“Do you want a McDonald’s cookie?” Whitney Shaw asked. She pushed a sandwich out of the car window.
“I think you need a hug,” she said. “I am a hug.”
Shaw got out of the car and did just that, explaining that she was supposed to graduate from Murray State University on Saturday, but the tornado called off the ceremony. So she was here doing what she was trained to do. Her degree is in social work.
“All I want to do is help people,” she said.
Goin captured it all.
“It was quite a long time,” I said.
“Oh yeah,” Goin replied, “It’s real. “
Working alone adds special stress to journalists covering the tragedy. “The only thing I keep in mind is telling the story well,” he said. “Focus on that. Do it right.
Miami-based Rogelio Mora-Tagle is used to covering hurricanes for Telemundo.
“I have to tell you this is my first tornado,” he said. “The danger of covering up these things is that you can lose your empathy. Your skin may become too thick and you cannot feel anything.
He spoke to me as we watched his constantly moving photojournalist partner capture the cleanup efforts around Mayfield Square.
“Sometimes I get emotional on the inside,” Mora-Tagle said. “I want to do these people a service so badly, and I see it as a service. I approach this job thinking, “What can I do? What can our viewers do for them? “
Television journalists who move from tragedy to trauma know two truths. The first two days after a storm, the locals welcome them. Government assistance and public contributions are directly proportional to the media coverage of the tragedy. But after the adrenaline wears off and the gruesome reality of the long road to reconstruction sets in, locals tire of the cameras and, as CNN correspondent Boris Sanchez said, “at one point given, we’ll be drawn to the next thing. “
But every reporter and photojournalist I spoke with along a 100 mile path of destruction on Sunday said he would fall asleep with a picture in mind.

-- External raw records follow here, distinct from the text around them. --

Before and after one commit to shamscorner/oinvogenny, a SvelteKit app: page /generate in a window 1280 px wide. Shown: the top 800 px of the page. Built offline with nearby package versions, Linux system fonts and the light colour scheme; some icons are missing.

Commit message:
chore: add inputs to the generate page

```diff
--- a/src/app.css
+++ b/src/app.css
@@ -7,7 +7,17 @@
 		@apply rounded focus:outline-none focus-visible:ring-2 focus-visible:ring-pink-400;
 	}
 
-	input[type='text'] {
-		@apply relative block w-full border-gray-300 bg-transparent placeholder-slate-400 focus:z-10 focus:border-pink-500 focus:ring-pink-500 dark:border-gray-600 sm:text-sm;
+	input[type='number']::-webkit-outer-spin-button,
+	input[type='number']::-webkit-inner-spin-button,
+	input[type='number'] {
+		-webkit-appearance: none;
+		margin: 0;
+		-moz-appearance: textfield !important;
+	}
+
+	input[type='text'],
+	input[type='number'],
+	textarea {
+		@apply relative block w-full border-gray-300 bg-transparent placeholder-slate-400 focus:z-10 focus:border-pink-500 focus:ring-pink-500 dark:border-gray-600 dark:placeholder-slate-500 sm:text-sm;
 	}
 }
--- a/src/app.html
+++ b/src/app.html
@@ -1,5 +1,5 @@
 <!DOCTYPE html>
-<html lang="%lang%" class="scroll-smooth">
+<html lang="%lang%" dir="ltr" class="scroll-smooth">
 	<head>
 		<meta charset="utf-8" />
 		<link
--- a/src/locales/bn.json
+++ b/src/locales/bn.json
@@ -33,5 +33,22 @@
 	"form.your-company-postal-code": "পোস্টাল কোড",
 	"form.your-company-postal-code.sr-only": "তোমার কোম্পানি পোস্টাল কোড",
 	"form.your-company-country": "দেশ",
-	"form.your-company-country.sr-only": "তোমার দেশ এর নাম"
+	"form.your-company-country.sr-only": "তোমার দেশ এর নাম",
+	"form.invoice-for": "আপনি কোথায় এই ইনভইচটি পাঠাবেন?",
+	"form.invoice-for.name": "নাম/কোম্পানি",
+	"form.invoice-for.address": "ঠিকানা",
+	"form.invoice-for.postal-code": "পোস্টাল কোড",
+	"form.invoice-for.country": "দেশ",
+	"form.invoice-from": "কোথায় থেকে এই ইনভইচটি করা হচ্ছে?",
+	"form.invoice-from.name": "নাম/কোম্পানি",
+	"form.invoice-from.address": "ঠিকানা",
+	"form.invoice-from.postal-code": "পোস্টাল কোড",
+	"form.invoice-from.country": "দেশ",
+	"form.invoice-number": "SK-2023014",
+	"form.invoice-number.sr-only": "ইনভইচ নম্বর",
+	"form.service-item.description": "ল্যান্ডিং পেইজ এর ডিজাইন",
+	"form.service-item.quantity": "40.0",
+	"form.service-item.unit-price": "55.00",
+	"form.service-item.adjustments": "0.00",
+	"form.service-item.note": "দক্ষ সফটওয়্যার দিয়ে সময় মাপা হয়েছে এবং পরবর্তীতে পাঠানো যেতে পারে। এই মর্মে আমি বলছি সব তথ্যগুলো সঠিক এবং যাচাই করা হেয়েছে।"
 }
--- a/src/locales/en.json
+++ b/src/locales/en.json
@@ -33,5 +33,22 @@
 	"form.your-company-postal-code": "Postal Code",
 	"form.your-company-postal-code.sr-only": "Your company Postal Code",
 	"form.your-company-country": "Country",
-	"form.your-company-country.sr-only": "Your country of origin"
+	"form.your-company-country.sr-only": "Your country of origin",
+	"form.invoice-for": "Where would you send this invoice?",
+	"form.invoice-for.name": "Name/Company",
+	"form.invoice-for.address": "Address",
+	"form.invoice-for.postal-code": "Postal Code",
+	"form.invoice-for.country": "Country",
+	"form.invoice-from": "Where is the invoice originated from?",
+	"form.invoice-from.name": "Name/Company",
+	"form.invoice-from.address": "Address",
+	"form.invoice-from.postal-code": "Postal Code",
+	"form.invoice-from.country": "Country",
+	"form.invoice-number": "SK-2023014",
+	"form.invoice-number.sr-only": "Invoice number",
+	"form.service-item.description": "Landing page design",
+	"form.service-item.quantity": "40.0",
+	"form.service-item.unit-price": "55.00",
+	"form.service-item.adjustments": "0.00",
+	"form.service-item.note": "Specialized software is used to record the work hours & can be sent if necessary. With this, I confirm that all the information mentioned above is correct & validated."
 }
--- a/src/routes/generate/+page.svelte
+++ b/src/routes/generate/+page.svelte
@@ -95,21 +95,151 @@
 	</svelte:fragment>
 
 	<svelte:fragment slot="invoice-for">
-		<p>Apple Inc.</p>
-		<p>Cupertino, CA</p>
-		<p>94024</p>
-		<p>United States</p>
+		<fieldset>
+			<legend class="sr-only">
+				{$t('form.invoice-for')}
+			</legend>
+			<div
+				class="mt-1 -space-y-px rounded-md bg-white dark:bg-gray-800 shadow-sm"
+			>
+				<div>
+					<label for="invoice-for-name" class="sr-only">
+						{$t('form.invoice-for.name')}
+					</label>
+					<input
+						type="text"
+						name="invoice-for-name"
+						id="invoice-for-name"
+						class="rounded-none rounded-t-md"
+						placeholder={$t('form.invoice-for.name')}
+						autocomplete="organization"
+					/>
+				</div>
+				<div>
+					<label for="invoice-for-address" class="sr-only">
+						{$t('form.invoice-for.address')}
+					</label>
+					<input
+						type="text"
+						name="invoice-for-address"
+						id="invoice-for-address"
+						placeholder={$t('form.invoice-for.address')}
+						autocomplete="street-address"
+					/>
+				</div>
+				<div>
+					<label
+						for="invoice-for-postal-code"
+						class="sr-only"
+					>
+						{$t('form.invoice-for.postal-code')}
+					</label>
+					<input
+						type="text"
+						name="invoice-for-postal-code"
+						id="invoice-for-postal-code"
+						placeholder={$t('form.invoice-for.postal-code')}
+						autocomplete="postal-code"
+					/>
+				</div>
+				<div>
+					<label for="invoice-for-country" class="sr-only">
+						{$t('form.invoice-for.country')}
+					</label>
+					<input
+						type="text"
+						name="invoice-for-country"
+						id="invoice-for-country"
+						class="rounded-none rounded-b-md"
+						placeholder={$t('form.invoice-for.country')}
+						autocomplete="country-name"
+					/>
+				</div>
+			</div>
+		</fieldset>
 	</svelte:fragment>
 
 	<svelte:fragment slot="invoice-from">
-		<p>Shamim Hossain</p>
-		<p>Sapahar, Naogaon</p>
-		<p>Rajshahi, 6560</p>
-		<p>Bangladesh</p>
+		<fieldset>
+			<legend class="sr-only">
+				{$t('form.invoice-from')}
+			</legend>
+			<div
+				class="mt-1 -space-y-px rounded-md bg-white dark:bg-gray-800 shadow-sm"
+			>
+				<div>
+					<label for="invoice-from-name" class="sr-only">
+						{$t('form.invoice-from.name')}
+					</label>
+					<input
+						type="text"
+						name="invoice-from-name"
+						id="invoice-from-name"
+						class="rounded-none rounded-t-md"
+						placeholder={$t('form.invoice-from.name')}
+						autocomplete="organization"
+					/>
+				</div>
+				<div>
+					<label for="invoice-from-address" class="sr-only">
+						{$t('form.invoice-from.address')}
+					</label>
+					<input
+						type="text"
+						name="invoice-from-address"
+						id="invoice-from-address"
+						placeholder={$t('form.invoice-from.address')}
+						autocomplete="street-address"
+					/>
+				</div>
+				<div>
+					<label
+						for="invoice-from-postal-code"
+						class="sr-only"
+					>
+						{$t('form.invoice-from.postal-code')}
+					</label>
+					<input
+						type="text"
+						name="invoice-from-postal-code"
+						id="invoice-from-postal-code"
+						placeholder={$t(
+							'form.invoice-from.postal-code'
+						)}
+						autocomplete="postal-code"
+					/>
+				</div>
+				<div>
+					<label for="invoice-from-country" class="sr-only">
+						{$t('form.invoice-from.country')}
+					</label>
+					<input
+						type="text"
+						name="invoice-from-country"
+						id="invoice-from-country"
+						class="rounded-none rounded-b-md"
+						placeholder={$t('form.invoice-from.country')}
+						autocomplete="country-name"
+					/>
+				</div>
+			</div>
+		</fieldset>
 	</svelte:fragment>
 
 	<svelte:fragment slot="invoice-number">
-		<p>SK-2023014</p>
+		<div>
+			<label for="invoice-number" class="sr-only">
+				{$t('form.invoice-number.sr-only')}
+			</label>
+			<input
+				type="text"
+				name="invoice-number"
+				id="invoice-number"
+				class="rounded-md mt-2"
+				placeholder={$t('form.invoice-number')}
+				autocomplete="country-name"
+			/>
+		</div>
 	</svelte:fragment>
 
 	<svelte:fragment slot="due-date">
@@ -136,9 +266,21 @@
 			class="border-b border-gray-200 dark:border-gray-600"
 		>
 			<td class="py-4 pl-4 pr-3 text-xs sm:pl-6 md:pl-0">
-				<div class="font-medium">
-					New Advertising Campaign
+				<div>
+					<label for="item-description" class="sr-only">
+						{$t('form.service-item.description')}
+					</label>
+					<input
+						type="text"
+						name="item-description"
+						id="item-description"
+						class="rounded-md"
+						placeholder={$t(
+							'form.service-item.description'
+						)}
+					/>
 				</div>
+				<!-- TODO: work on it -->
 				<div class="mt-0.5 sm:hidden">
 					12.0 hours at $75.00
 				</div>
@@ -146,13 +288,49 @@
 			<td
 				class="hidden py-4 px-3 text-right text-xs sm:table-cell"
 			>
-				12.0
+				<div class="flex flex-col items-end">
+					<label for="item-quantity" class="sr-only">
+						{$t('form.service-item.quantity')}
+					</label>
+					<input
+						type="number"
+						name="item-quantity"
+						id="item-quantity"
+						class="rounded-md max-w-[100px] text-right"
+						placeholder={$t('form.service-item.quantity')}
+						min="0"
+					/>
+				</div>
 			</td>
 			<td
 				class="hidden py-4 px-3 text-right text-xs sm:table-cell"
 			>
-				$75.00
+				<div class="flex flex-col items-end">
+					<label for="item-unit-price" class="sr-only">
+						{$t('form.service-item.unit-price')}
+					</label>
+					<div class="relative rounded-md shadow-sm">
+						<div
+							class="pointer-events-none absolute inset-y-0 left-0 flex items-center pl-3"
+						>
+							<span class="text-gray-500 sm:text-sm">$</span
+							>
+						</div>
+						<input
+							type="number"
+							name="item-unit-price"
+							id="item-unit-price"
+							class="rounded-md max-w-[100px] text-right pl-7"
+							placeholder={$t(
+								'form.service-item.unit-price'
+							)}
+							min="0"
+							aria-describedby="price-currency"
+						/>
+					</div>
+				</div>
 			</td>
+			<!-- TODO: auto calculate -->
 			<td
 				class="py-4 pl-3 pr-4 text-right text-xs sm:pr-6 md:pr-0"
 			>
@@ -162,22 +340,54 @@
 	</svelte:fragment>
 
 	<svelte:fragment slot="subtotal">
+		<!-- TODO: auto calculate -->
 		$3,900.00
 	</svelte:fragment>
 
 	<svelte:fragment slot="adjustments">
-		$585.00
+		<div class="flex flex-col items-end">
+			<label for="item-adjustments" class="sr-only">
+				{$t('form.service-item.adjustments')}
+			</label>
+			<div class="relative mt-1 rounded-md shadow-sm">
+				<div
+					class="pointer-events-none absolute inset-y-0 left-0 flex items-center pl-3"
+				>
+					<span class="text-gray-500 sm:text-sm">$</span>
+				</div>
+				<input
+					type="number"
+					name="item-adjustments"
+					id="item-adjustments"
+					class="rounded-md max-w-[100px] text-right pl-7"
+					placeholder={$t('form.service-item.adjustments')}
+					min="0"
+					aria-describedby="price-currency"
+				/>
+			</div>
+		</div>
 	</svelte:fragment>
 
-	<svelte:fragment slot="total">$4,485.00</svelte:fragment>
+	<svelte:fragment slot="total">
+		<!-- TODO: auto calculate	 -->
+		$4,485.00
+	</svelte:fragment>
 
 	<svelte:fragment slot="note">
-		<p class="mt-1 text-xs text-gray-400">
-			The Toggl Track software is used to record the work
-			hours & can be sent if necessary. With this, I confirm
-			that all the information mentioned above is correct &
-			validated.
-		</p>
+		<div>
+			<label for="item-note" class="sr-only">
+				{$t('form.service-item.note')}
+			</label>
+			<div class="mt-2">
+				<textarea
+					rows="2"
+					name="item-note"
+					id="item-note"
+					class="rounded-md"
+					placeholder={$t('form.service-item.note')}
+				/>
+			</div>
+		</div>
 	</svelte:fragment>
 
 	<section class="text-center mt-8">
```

A pink shirt stuck in a tree.
A kitten in search of food.
A woman ransacking her destroyed home for her disabled son’s medicine.
Every burning moment leaves a mark.
“I’m lucky my newsroom understood that mental health is important,” said Emily Evans, WDRB photojournalist. “We have gone through a difficult year, a few difficult years. This stuff may surprise you. I have noticed that after a long period of covering something like this, I find myself just overwhelmed by the slightest thing. This is when you know it’s time to pay attention to how you are feeling.
Still, reporters said they had to be there.
“I never understand why everyone doesn’t jump at the chance to cover things like this,” said David Winter of the WKRC. “I volunteered for this job because I still think it’s important. Maybe I can make millions of people care about this little town, and that is a public service and an absolute privilege.